I’m not sure why this bothers me, but it does. And I’m not sure why I’m writing about it, but I am.
The famous painting “The Scream”, rendered by Norwegian painter Edvard Munch in the 1890’s, recently sold at auction for nearly a hundred and twenty million dollars.
How much of that goes to the painter?
The painter in question passed away in 1944.
How much would he have received if he were alive?
The same as he received dead. The most recent owner gets the hundred and twenty million, minus the Sotheby’s commission, for auctioning it off.
Nothing for the family?
I beg your pardon?
You know, the Munch heirs. I mean, their ancestor painted ‘The Scream.’ Shouldn’t they be cut in for a taste?”
It doesn’t work that way.
You paint it, you sell, and you’re out of the picture – pardon the pun. No matter how much it sells for down the line.

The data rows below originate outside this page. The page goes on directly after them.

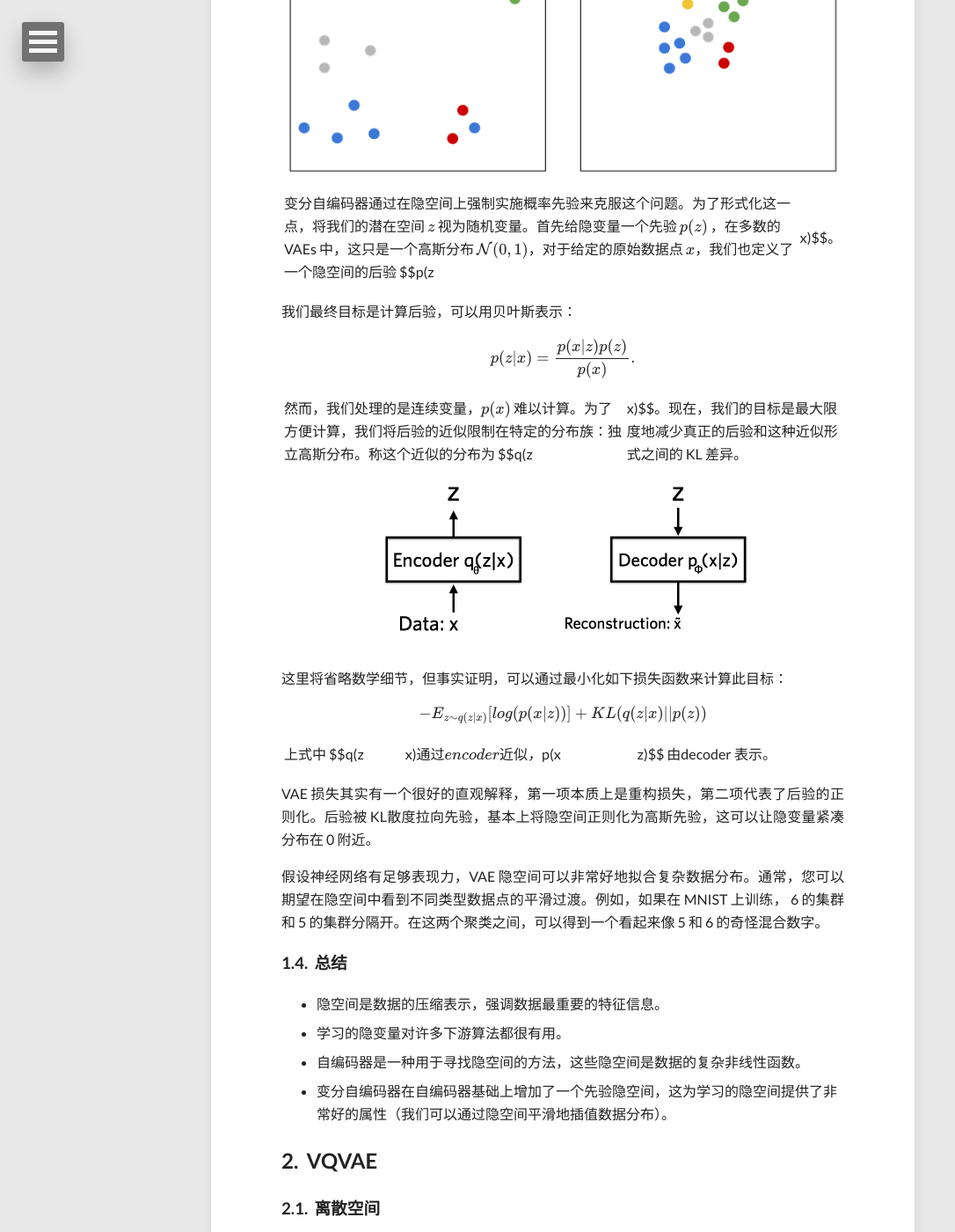
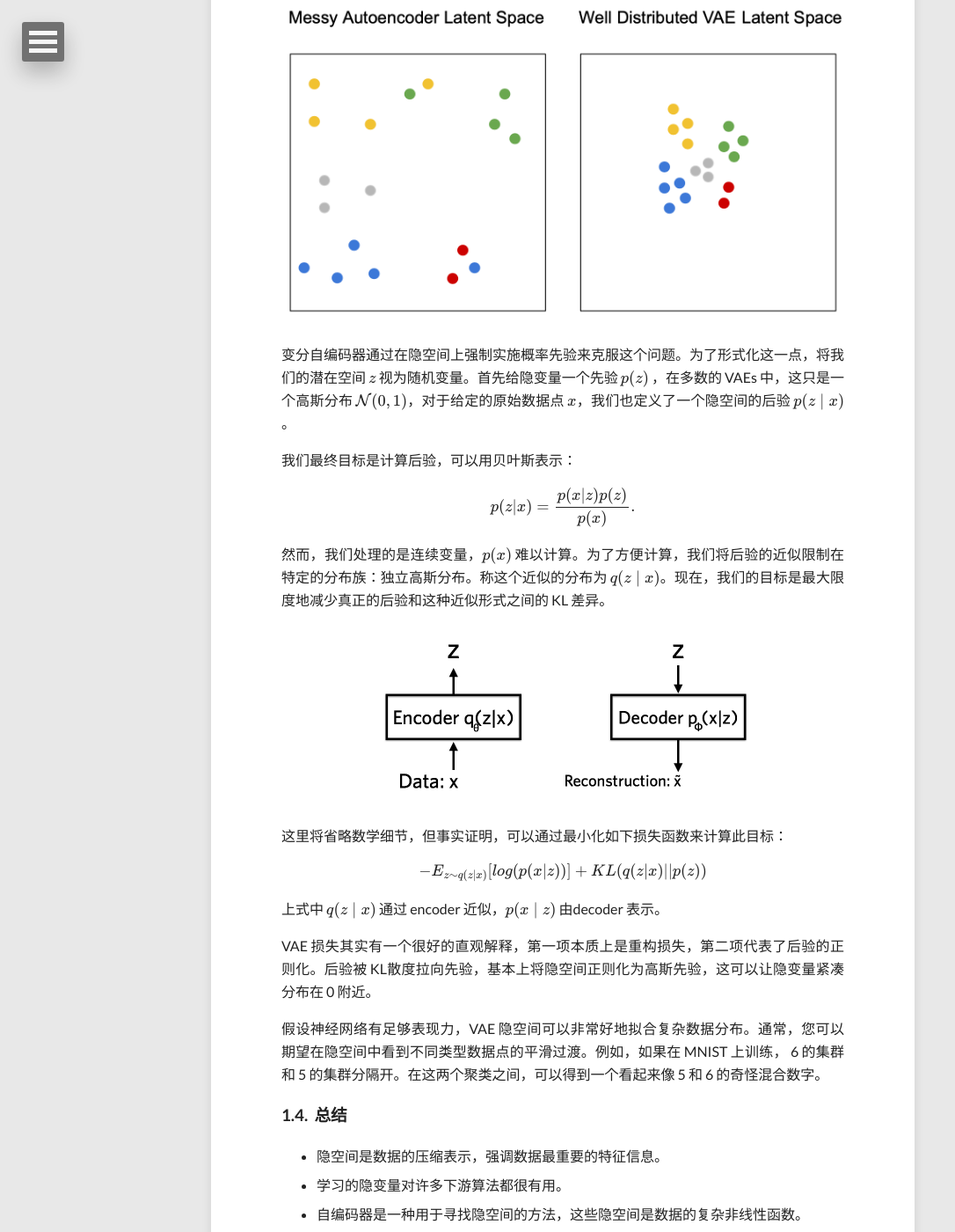
Before and after one commit to JuewenPeng/sunlin-ai.github.io, a Jekyll site: the page built from _posts/2022-06-02-VQ-VAE.md, in a window 1280 px wide and 1400 px high, scrolled down 2588 px. Shown: the whole window at 88% size, without its empty margins (0-1086 px from the left). Built offline with Jekyll 4.4.1, drawn with Linux system fonts in a browser that asks for light colours; nearby versions of some CDN libraries; our own code applies the rules of GitHub Pages for plain Markdown files; formulas are drawn with MathJax 3; comment, search, counter and statistics services are not loaded; some of the changed text lies outside the part shown.

Commit message:
Update 2022-06-02-VQ-VAE.md

````diff
--- a/_posts/2022-06-02-VQ-VAE.md
+++ b/_posts/2022-06-02-VQ-VAE.md
@@ -1,4 +1,4 @@
-```
+---
 layout: post
 title: "深入理解 VQ-VAE"
 description: "关于 VQ-VAE 的探讨"
@@ -9,7 +9,7 @@ image:
   feature: albumsbg.jpg
 comments: true
 share: false
-```
+---
 
 
 
@@ -46,10 +46,10 @@ VQ-VAE 表示 Vector Quantized 变分自编码器，这里涉及到很多内容
 这里 $$x$$ 为输入数据，$$z$$ 为隐变量表示，$$\hat x$$ 表示从隐空间对 $$x$$ 的重构，$$f(x)$$ 和 $$g(z)$$ 都是神经网络，将这两者组合在一起，整个模型可以表示为 $$\hat{x}=g(f(x))$$ ，如下图：
 
 <figure align="center">
-  <img src="/images/image-20220602112334100.png" style="zoom:33%">
+  <img src="/images/image-20220602112334100.png" style="zoom:50%">
 </figure>
 
-理想情况下，解码器应该能够准确地从编码器的潜在表示中重构原始数据。如果模型能够学习这样的重构，那么我们可以假设我们的隐空间能够很好地表示数据。为了实现这个目标，我们用某种 $$x$$ 和 $$\hat  x$$  的重构损失 ($$||x-\hat{x}||_2^2$$ 或 $$log(p(x|z))$$ 来训练模型。
+理想情况下，解码器应该能够准确地从编码器的潜在表示中重构原始数据。如果模型能够学习这样的重构，那么我们可以假设我们的隐空间能够很好地表示数据。为了实现这个目标，我们用某种 $$x$$ 和 $$\hat  x$$  的重构损失 $$||x-\hat{x}||_2^2$$ 或 $$log(p(x|z))$$ 来训练模型。
 
 同样值得注意的是，$$z$$ 的维数应始终低于 $$x$$ 。毕竟，重点是对数据压缩编码，以便算法找到原始数据中最基本的部分。自编码器的这个压缩的、潜在部分通常也被称为网络的**瓶颈**，因为它将数据压缩到一个更小的空间里。
 
@@ -67,13 +67,13 @@ VQ-VAE 表示 Vector Quantized 变分自编码器，这里涉及到很多内容
   <img src="/images/image-20220602112432592.png" style="zoom:50%">
 </figure>
 
-变分自编码器通过在隐空间上强制实施概率先验来克服这个问题。为了形式化这一点，将我们的潜在空间 $$z$$ 视为随机变量。首先给隐变量一个先验 $$p(z)$$ ，在多数的 VAEs 中，这只是一个高斯分布 $$ \mathcal{N}(0, 1)$$，对于给定的原始数据点 $$x$$，我们也定义了一个隐空间的后验 $$p(z|x)$$。
+变分自编码器通过在隐空间上强制实施概率先验来克服这个问题。为了形式化这一点，将我们的潜在空间 $$z$$ 视为随机变量。首先给隐变量一个先验 $$p(z)$$ ，在多数的 VAEs 中，这只是一个高斯分布 $$ \mathcal{N}(0, 1)$$，对于给定的原始数据点 $$x$$，我们也定义了一个隐空间的后验 $$p(z\mid x)$$。
 
 我们最终目标是计算后验，可以用贝叶斯表示：
 
  $$p(z|x)=\frac{p(x|z)p(z)}{p(x)}.$$
 
-然而，我们处理的是连续变量，$$ p(x)$$ 难以计算。为了方便计算，我们将后验的近似限制在特定的分布族：独立高斯分布。称这个近似的分布为 $$q(z|x)$$。现在，我们的目标是最大限度地减少真正的后验和这种近似形式之间的 KL 差异。
+然而，我们处理的是连续变量，$$ p(x)$$ 难以计算。为了方便计算，我们将后验的近似限制在特定的分布族：独立高斯分布。称这个近似的分布为 $$q(z\mid x)$$。现在，我们的目标是最大限度地减少真正的后验和这种近似形式之间的 KL 差异。
 
 <figure align="center">
   <img src="/images/image-20220602112521924.png" style="zoom:50%">
@@ -83,7 +83,7 @@ VQ-VAE 表示 Vector Quantized 变分自编码器，这里涉及到很多内容
 
 $$-E_{z \sim q(z|x)}[log(p(x|z))]+KL(q(z|x) || p(z))$$
 
-上式中 $$q(z|x)$$ 通过 encoder 近似，$$p(x|z)$$ 由decoder 表示。
+上式中 $$q(z\mid x)$$ 通过 encoder 近似，$$p(x\mid z)$$ 由decoder 表示。
 
 VAE 损失其实有一个很好的直观解释，第一项本质上是重构损失，第二项代表了后验的正则化。后验被 KL散度拉向先验，基本上将隐空间正则化为高斯先验，这可以让隐变量紧凑分布在 0 附近。
 
````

Well, I’m not sure it’s correct. But I’m accepting that it’s accurate.
Whatever you say, sir.
Is the new owner a painter?
The new owner bid on the phone. They are listed as an “unspecified buyer.”
It’s probably not a painter. How many of them have that kind of dough?
I’m sorry. But what difference does their being a painter make?
They could have bought it to study it.
One can do that in a museum.
Not anymore. They’d have to go to the guy’s house. DING DONG. “Hi, can I come in for a few minutes and study your painting?” How often would you get a “Yes” on that one? You’re more likely to hear, “Security!”
That would be the owner’s prerogative.
I was joking.
I’m sorry. Your intention eluded me.
What did they buy it for, I wonder?
People generally buy paintings to exhibit them in their homes.
Rich people, in this case. Regular people would have to sell their homes to buy it, and they’d still come up a hundred and nineteen million and change short.
Do you have something against the super wealthy?
Probably. But setting personal prejudice aside, what would it be like having a hundred and twenty million dollar painting hanging in your house?
Very satisfying, I would imagine.
But not entirely normal. It’s not a nice painting of a bowl of fruit. You own one of the most famous and, currently, the most expensive painting in the world. What do you do with it? I mean, you’re not going to stash it in the basement with the half-filled cans of paint and stacks of unread New Yorkers.
But you don’t want to totally throw it in people’s faces either. You have to be subtle about it. You hang it right by the front door, the dinner guests arrive, and it’s like, “We know!”
On the other hand, you don’t want it hanging in the Master Powder Room that no one is allowed into. That’s like, “What, we’re not good enough to look at it?”
The “picture placement” is key here. Not throwaway casual – “Oh, that old thing?” Nor offensively showy – “Dinner is served. Come this way, past my ‘Scream’ painting.”
I think you are making too much of this.
Me? I didn’t price it at a hundred and twenty million. Y’know, most days, I imagine, the painting just hangs there. Some days, maybe weeks at a time, I bet the owner forgets to look at it. I mean, I’ve got an ocean out my window, and I barely notice it at all.
The person who’s probably involved with it most is the cleaning lady. “Dust very carefully. Any scratches, and it’s coming out of your salary.”
Which reminds me, my brother once defaced our only oil painting by supplementing it with a watercolor bunny. So you really have to talk to the kids.
And then, there’s the immense value of the thing. I mean, I’m sure it’s insured, but if it’s lost, they don’t replace your “Scream” painting with another “Scream” painting. You only get cash. Which to the person who shelled out the hundred and twenty mil would appear to mean very little. You want to hold on to the painting.
Which can be revelatory as to priorities. Say, there’s a fire in the middle of the night. You pop out of bed, and immediately rescue the painting. The wife goes, “What about me?” Uh-oh, Rich Guy. You are pretty much busted.
I am sure that would never happen.
Have it your way. You carry her out of the inferno, and race back for the painting. You emerge, clutching the masterpiece in your arms, she goes, “We have children, you know.” Busted again!
I would imagine the owner would have the character to do the right thing.
The “right thing”? The “right thing” would be to buy the “Scream” painting, donate it to a gallery with maybe a “From the collection of” designation under it. That way, everyone, even people without a hundred and twenty million dollars, can enjoy it whenever they want to. Why not do that, instead of hoarding it in your house for the exclusive pleasure of a handful of selfish people who…uh-oh, did I just make a speech?
I believe you did, sir.
I thought your primary purpose was to entertain.
It is. But sometimes, I’m afraid, it just gets away from me.